A student of ours who was answering questions in our PMP Exam Simulator (www.pm-exam-simulator.com) recently asked for an explanation of the following question he came across:
What is the Critical Path?
A) Maximum project duration
B) Minimum project duration
C) Total slack
D) Total float
He immediately realized that answers C and D are completely wrong and did not consider them. But then he fell into the “trap” that this question was setting up and selected “A) Maximum project duration” as the correct answer. But the correct answer is in fact “B) Minimum project duration”. Let me explain why.
First let’s acknowledge that the question is intentionally worded and phrased in this way. It's not meant to mislead, it's meant to make you think about what the critical path truly is.
That much said, you will probably remember from your studies that the critical path is the longest duration that you currently have in your schedule network diagram. But this does NOT mean that the critical path is the maximum duration that your project will/could have.
Let's look at an example and let’s say that our network diagram currently says that our critical is 30 days long. Is that the maximum that our project will take? No... it's the MINIMUM.
The critical path says that if everything goes as planned and we have zero delays, then we will be done in 30 days. But if there is just one task on the critical path that gets delayed by 2 days, then our critical path (and project duration) will increase to 32 days.

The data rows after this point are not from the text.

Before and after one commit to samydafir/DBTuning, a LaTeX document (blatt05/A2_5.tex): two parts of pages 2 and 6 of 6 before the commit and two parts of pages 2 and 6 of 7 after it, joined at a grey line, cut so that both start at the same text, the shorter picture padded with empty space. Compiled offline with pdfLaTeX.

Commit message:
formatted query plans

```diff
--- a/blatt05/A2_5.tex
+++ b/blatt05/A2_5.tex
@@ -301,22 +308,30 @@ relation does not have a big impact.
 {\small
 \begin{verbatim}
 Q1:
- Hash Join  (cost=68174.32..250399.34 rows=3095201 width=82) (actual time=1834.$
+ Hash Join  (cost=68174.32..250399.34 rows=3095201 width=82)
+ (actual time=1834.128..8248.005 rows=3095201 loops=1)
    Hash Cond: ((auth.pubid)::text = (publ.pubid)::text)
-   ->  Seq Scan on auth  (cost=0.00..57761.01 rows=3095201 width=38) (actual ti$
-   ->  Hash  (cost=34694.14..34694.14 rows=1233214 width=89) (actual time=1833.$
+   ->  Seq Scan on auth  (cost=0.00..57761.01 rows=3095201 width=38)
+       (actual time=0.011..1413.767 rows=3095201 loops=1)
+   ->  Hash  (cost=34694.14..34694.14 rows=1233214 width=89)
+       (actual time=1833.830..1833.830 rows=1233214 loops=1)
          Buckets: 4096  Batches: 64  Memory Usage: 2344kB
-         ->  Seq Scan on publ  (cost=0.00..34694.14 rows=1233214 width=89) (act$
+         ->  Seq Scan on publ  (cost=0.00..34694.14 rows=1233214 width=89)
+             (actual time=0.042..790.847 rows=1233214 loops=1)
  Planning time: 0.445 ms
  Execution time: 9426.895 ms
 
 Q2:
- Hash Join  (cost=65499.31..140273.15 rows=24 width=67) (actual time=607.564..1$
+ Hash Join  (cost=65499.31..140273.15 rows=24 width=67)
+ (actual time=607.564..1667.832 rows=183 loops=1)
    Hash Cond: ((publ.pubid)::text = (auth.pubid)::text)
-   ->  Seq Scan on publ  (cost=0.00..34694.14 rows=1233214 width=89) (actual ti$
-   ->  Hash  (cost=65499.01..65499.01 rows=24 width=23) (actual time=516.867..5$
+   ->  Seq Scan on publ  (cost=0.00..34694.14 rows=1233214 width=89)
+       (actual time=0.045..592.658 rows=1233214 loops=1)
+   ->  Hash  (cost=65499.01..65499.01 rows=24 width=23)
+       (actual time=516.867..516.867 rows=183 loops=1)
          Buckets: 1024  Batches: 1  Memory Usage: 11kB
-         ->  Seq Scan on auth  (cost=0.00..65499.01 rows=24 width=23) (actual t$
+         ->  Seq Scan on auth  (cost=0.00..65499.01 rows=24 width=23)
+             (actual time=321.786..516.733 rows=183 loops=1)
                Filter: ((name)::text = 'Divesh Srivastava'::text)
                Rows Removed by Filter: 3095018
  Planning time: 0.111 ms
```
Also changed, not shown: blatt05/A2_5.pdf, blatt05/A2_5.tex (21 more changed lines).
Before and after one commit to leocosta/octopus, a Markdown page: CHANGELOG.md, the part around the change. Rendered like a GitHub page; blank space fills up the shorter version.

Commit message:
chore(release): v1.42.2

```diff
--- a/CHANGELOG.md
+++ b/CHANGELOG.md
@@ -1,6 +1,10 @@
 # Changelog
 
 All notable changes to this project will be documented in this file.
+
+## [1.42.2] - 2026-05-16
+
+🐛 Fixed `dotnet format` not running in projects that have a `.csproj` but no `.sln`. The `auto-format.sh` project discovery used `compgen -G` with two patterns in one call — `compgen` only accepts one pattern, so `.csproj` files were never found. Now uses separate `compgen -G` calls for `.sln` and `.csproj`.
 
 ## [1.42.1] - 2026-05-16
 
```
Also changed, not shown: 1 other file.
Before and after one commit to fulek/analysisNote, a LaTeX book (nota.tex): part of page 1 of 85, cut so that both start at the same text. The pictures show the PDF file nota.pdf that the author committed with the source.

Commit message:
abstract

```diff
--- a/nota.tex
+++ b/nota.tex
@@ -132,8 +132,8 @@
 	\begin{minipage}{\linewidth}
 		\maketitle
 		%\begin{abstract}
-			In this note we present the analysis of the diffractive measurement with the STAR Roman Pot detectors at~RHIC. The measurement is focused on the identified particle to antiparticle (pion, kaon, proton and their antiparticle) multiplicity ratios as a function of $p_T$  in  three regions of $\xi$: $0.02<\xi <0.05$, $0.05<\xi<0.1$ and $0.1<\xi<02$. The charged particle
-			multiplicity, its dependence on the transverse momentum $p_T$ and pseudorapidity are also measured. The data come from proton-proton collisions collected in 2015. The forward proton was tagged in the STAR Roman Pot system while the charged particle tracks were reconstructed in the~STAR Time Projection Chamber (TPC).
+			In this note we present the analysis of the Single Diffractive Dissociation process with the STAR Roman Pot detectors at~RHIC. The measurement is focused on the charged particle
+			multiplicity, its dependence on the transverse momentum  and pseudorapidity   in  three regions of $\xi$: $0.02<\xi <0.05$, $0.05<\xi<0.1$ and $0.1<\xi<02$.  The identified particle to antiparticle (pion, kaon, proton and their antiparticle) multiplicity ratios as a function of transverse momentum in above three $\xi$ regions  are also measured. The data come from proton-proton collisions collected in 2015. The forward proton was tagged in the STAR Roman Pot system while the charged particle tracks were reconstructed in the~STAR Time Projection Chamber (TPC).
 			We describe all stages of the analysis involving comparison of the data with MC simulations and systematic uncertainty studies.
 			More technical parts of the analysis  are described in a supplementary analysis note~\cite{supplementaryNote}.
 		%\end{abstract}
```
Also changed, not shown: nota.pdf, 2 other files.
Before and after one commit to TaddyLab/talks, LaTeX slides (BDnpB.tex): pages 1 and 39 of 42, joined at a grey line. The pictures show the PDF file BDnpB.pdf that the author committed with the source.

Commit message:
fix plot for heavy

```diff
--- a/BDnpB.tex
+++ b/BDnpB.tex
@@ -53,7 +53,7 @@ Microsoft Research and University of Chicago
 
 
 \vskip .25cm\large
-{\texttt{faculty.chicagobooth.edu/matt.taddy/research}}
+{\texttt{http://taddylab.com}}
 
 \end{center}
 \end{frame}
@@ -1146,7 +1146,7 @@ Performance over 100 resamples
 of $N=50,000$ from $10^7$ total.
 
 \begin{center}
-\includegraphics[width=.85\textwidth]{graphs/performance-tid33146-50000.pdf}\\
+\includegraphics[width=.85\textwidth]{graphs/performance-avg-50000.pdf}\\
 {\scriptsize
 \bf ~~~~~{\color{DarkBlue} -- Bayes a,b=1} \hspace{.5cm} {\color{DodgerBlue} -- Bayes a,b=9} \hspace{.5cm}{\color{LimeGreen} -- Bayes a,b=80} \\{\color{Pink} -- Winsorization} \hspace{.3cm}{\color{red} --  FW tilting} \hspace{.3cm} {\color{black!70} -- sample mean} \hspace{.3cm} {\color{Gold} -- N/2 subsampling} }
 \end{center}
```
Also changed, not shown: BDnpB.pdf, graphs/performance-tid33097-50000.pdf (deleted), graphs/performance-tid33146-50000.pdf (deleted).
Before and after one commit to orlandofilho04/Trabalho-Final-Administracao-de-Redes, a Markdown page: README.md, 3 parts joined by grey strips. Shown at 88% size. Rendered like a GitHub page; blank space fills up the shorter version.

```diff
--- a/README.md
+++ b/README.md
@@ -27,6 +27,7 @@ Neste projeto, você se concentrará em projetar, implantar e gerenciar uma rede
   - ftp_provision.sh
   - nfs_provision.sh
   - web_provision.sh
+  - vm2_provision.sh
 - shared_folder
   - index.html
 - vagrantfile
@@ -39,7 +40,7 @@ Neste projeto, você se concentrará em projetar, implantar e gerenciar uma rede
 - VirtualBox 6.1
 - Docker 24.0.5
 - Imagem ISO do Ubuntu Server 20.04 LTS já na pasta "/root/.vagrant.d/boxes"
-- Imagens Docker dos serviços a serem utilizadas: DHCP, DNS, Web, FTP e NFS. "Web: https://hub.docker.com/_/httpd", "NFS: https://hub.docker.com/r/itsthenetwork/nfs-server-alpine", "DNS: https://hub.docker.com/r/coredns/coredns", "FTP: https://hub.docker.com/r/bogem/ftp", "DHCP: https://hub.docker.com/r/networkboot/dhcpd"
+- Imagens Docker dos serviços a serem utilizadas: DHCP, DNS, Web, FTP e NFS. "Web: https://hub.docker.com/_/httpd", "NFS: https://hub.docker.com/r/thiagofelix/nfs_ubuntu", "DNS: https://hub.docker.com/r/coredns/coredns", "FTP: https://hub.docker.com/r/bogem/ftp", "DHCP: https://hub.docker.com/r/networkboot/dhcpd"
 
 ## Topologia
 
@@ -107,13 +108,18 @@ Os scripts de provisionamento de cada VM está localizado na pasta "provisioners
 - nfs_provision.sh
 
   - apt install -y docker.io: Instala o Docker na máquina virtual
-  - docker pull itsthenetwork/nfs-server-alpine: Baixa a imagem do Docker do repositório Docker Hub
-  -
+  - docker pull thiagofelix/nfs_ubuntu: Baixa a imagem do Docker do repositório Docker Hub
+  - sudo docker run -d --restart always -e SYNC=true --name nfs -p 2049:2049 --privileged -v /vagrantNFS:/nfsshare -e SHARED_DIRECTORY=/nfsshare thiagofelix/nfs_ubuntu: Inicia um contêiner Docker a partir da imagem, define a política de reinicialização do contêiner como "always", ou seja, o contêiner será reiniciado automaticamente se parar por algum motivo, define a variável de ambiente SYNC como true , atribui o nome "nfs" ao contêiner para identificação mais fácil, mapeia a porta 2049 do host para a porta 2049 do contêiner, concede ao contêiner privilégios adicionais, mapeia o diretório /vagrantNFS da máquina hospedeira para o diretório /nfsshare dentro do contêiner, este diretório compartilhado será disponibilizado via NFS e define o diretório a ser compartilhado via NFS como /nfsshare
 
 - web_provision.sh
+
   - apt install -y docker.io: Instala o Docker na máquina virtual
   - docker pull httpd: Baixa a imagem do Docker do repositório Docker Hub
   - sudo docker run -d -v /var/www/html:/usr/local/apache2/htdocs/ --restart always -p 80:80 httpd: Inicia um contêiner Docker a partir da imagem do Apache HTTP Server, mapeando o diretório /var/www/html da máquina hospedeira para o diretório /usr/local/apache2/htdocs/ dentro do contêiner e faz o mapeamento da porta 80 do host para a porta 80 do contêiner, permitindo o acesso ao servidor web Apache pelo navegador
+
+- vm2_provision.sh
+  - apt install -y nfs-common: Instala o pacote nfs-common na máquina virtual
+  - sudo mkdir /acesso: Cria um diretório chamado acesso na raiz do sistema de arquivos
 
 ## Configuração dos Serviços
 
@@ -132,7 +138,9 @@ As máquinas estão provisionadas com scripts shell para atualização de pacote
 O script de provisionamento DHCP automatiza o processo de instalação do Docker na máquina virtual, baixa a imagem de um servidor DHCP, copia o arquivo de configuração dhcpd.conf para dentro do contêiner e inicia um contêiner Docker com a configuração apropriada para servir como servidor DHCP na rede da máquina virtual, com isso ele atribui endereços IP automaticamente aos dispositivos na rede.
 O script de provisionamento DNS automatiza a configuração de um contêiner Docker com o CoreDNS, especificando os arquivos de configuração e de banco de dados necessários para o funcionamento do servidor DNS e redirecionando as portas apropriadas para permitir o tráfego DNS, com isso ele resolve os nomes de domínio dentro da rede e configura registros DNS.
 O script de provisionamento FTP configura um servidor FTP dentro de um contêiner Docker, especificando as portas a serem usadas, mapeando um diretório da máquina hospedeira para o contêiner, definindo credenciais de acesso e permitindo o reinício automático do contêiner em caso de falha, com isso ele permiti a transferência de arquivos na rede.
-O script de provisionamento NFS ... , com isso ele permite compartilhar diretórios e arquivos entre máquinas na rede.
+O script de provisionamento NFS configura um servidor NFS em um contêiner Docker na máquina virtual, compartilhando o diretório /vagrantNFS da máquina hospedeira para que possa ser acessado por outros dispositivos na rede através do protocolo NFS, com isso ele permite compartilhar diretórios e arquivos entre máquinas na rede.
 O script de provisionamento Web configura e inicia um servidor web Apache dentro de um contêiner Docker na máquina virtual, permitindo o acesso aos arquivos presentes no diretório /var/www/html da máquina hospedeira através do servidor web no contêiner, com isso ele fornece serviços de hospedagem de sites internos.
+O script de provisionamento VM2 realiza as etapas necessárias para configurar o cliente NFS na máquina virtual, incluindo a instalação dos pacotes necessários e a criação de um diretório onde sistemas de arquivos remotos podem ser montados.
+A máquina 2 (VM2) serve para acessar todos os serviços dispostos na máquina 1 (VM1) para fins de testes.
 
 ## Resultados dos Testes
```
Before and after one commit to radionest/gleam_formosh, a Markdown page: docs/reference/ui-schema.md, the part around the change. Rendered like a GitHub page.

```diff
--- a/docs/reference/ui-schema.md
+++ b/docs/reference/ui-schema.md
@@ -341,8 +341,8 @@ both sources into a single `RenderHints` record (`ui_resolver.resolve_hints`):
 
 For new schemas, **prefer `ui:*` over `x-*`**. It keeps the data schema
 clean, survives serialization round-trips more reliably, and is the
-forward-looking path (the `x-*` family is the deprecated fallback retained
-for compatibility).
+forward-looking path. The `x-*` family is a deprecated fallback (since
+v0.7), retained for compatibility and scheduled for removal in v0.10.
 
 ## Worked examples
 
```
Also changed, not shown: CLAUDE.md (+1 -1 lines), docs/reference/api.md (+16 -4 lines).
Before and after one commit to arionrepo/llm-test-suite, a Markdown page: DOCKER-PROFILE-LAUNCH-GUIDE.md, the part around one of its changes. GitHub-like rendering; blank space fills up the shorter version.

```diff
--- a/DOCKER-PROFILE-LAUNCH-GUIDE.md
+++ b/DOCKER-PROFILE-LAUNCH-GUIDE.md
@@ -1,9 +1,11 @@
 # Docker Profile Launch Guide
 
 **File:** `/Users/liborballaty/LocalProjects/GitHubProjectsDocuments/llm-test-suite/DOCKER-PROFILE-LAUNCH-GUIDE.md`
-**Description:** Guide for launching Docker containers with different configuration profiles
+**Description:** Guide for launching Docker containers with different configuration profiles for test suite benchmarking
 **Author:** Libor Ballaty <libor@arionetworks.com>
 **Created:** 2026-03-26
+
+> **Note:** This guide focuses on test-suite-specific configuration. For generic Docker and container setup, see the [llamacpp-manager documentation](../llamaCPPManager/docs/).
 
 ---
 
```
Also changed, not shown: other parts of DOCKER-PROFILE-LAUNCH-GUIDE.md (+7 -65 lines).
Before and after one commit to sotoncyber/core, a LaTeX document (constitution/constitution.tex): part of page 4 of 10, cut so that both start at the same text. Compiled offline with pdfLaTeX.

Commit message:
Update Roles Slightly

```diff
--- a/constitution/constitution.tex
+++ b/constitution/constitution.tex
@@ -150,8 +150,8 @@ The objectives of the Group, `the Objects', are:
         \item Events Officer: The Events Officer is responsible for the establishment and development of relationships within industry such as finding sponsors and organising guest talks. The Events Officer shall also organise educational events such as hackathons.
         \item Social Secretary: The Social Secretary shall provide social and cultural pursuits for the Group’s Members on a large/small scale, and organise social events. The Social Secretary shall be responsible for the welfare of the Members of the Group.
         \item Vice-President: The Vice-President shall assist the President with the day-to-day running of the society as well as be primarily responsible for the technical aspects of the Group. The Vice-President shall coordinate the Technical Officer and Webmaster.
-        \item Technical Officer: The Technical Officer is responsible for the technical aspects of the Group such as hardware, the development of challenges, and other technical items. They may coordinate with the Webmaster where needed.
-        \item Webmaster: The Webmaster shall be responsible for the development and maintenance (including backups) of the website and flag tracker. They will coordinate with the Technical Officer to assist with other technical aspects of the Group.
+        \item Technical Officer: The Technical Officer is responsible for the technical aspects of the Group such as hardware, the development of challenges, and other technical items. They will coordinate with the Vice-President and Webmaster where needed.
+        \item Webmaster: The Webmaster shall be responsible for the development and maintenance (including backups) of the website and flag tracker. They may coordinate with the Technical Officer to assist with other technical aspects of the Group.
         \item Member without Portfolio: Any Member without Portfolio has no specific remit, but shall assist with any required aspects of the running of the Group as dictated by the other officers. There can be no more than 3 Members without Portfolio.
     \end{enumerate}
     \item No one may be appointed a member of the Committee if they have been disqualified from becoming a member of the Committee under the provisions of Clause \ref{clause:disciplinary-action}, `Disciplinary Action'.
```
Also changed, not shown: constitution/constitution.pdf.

Therefore the critical path is not the MAXIMUM duration that we can expect on our project. It's the MINIMUM. (But only if all goes well).